    Moreover, I would also argue that they are the deluded few that have fallen victim to the manipualtion of an even smaller number with a political agenda.

    How to resolve the current violence? Deal with the agenda of the miniscule number of puppeteers instead of forever banging on about imagined threat from the millions who follow a faith different to one's own.
  10. rampant

    rampant LE

    Gahhh! :x Not a simple answer old boy, no simple answers to this at all. TBH, many of the answers you are seeking have their root as far back as the mid-19th century. But I'm not going to give you a potted history of that. Well at least not tonight anyway.

    A good play to place to start is the Anglo-Arab defeat of the Turks in the Great War, and the subsequent betrayal of the Arabs by the Great Powers at Versailles, which subjected them to another 40-50years of foreign Imperial rule. The Groups that emerged during the post-WW1 period until the late 60s and 70s, were on the whole secularist in nature, normally subscribing to a Pan-Arab Nationalism with Socialist/Marxist teachings, the neutering of this Seclar Natism by our good friends the Israelis, not to mention our own Anglo-American meddling in Iran (1953 for instance) amongst a myriad of other thingsbankrupted these ideologies, which themselves suffered from the taint of Westernism.

    The failure of the secularist movements saw an increase in support for the religious-nationalists, these also had there roots in the preWW2 days, but lacked the same influence amongst the middle-class and elites of Arab society of thase times. These religio movements first really statred making their mark in Israel, Lebanon, and Algeria (Algerian post war/independence history is very interesting with regards to this context, esp as their movements began to self-destruct).

    The religious movements provided a more visible, and often more effective resistence to external and internal oppression (or support for corrupt regimes) than any of the secularist movements and hence why they became more popular.

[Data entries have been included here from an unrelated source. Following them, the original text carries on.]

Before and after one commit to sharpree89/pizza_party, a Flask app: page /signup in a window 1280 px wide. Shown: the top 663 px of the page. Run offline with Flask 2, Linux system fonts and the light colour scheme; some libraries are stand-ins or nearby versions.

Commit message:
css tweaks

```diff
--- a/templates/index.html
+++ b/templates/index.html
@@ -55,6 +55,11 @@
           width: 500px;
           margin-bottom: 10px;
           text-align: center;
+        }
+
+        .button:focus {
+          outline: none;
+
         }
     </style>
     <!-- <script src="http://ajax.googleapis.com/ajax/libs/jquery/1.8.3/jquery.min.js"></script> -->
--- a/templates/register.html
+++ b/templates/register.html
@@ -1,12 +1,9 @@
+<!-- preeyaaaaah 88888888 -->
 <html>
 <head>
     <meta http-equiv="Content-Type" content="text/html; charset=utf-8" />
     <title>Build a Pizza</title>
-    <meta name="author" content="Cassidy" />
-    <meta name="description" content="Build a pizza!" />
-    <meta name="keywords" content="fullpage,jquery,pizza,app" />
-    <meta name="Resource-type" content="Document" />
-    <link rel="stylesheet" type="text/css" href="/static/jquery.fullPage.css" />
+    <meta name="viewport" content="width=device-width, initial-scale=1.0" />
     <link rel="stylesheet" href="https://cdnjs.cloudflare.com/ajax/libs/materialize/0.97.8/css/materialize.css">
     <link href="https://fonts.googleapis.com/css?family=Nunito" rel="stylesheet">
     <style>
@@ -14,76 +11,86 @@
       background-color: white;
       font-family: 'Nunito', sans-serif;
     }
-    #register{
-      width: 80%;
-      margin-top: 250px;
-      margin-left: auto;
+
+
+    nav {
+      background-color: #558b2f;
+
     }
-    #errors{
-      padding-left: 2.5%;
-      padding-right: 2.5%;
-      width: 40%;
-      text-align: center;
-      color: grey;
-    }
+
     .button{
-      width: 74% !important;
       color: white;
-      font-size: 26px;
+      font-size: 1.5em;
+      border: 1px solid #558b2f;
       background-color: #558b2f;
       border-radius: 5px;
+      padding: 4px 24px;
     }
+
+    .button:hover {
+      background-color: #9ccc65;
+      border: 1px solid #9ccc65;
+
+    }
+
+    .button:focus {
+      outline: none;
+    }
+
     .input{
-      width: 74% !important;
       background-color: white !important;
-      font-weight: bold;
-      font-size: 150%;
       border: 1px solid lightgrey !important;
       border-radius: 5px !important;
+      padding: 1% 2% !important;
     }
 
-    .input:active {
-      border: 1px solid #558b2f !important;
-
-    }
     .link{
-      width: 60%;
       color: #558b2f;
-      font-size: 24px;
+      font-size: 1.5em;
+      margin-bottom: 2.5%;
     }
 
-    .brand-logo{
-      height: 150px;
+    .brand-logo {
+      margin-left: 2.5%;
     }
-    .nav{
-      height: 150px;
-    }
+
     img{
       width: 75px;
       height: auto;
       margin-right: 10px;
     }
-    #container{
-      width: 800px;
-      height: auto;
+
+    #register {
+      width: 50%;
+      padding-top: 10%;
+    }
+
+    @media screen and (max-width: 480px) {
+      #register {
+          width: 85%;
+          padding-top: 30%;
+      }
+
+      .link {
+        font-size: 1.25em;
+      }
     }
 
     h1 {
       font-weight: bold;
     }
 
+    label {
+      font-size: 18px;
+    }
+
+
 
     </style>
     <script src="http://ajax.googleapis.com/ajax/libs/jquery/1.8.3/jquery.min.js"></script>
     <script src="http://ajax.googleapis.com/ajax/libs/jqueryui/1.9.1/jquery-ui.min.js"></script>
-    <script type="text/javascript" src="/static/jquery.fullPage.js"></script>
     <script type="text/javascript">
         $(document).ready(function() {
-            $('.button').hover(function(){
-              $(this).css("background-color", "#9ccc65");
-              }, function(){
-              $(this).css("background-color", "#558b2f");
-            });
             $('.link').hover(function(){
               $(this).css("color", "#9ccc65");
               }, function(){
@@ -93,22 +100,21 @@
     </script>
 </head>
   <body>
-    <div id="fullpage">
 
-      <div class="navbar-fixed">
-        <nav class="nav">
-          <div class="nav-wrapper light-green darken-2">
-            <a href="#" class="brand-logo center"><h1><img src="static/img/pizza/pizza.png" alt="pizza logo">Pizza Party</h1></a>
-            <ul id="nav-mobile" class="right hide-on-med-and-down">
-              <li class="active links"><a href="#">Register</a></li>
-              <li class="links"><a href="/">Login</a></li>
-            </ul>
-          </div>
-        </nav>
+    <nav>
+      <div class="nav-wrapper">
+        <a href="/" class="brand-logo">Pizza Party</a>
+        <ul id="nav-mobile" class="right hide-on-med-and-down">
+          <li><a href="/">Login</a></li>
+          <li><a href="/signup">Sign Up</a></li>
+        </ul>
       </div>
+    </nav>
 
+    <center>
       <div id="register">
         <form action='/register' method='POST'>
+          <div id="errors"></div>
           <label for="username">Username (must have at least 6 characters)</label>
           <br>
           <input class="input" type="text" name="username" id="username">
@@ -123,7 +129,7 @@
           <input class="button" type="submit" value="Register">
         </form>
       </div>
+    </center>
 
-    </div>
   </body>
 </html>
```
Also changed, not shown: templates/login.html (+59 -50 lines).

    GS has provided a good outline for now, albeit brief,and I'm on my second bottle of wine, not to mention 200miles from home and away from my notes.

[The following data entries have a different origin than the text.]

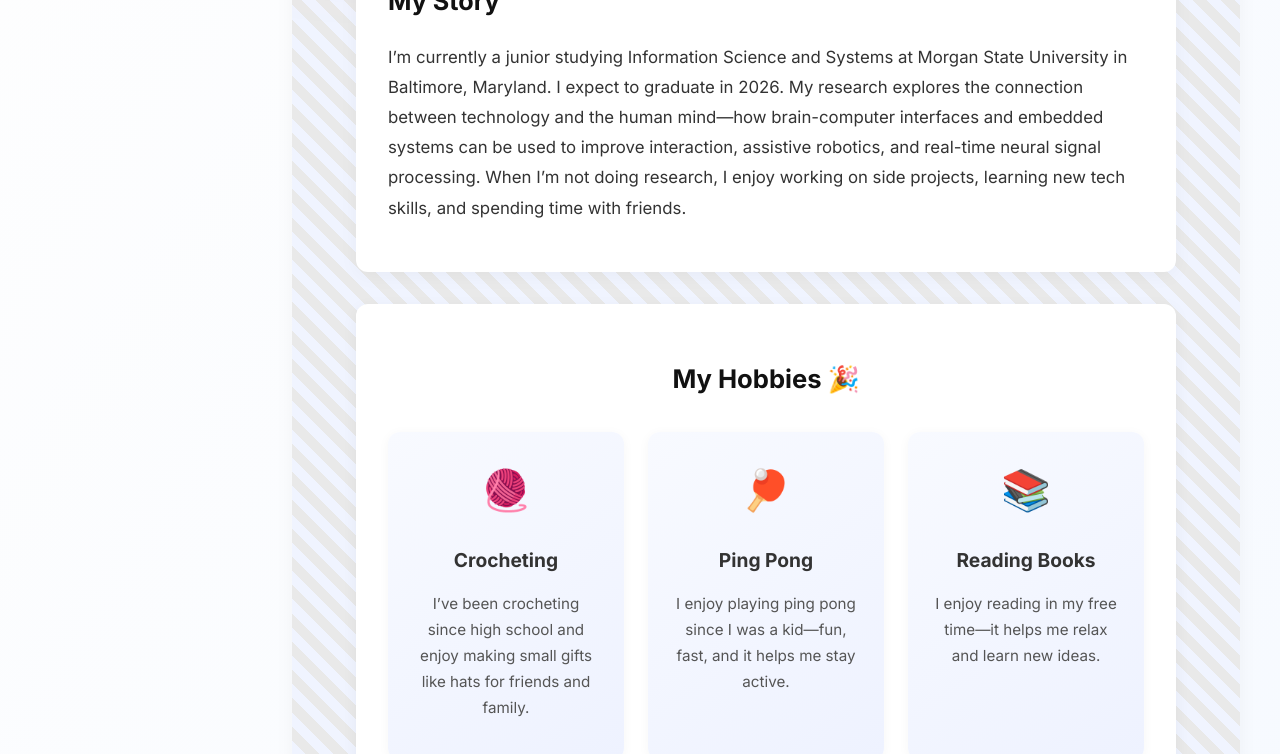
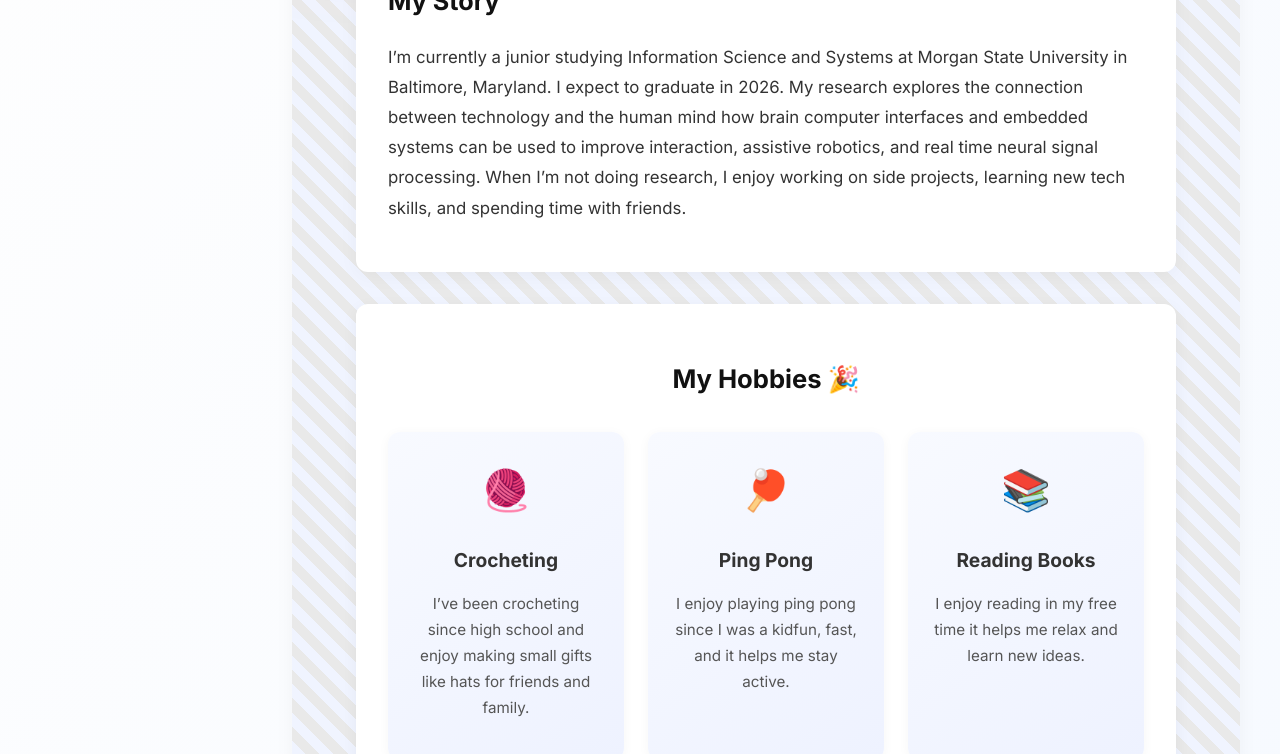
Before and after one commit to Ato-2025/Ato-2025.github.io, a Jekyll site: the page built from pages/about-me.md, in a window 1280 px wide. Shown: the part 411-1165 px from the top of the page. Built offline with Jekyll 4.4.1, drawn with Linux system fonts in a browser that asks for light colours.

Commit message:
Update about-me.md

```diff
--- a/pages/about-me.md
+++ b/pages/about-me.md
@@ -9,7 +9,7 @@ about:
   image: assets/images/Ato Bhatta.JPG
   linkedin: https://www.linkedin.com/in/ato-bhatta-4b8274332/
   bio: |
-    I’m currently a junior studying Information Science and Systems at Morgan State University in Baltimore, Maryland. I expect to graduate in 2026. My research explores the connection between technology and the human mind—how brain-computer interfaces and embedded systems can be used to improve interaction, assistive robotics, and real-time neural signal processing. When I’m not doing research, I enjoy working on side projects, learning new tech skills, and spending time with friends.
+    I’m currently a junior studying Information Science and Systems at Morgan State University in Baltimore, Maryland. I expect to graduate in 2026. My research explores the connection between technology and the human mind how brain computer interfaces and embedded systems can be used to improve interaction, assistive robotics, and real time neural signal processing. When I’m not doing research, I enjoy working on side projects, learning new tech skills, and spending time with friends.
 
   hobbies:
     - icon: 🧶
@@ -17,10 +17,10 @@ about:
       description: I’ve been crocheting since high school and enjoy making small gifts like hats for friends and family.
     - icon: 🏓
       title: Ping Pong
-      description: I enjoy playing ping pong since I was a kid—fun, fast, and it helps me stay active.
+      description: I enjoy playing ping pong since I was a kidfun, fast, and it helps me stay active.
     - icon: 📚
       title: Reading Books
-      description: I enjoy reading in my free time—it helps me relax and learn new ideas.
+      description: I enjoy reading in my free time it helps me relax and learn new ideas.
 
   gallery:
     - image: /assets/images/crochet.jpg
```
Also changed, not shown: other parts of pages/about-me.md (+2 -2 lines).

    One thing I will note, is that Islamist Terrorism appears to be the most prevalent at the moment, because it is the one we are most engaged with at the moment. In Africa they could say that Christian terrorism is as growing a problem as Islamist Terrorism. Here in the UK we face both the Islamist and the Catholic-Socialist-Nationalist.
  11. Resurgam

    Resurgam War Hero

    Ibrahim chooses to take 106 as his example, and ignore 105. Note that people believing in God's revelation has historically always included Jews, Christians and Zoroastrians.[/quote]
    If Zoroastrians are OK why did the Parsees all flee Persia?
  12. rampant

    rampant LE

    All methinks not there are still an estimated 35,000-60,000 Zorastrians still remaining, compared to nearly 69,000 in India, out around an estimated 210.000 worldwide.

    Not to mention:

    around 40,000 Jews and 300,000 Christians
  13. jumpinjarhead

    jumpinjarhead LE

    Thanks-safe travels home. I think I will move on to lighter fare that trying to solve the "Islamic terrorism"riddle.
  14. whitecity

    whitecity LE

    The biggest step you could take in solving the riddle is to drop the assumption that the problem is Islamic terrorism - with or without the quote marks. There are many Muslims who have resorted to terrorist methods over the past decade or so. That fact cannot be denied. Islamic terrorism is the symptom of the problem not the illness itself. Islamic terrorism is merely one tool being used by selfish individuals with a political agenda.
  15. jumpinjarhead

    jumpinjarhead LE

    I have made no such assumption and was referring to "many Muslims who have resorted to terrorist methods over the past decade or so." That was the reason for putting it in quotes. I think it would also foster more productive discussion if you would not be so quick to make some of the assumptions apparent in your posts.

    Regrettably, this forum does not seem to be the appropriate vehicle for productive discussion on this subject so I will l not occupy any more ARRSE bandwidth in my quest.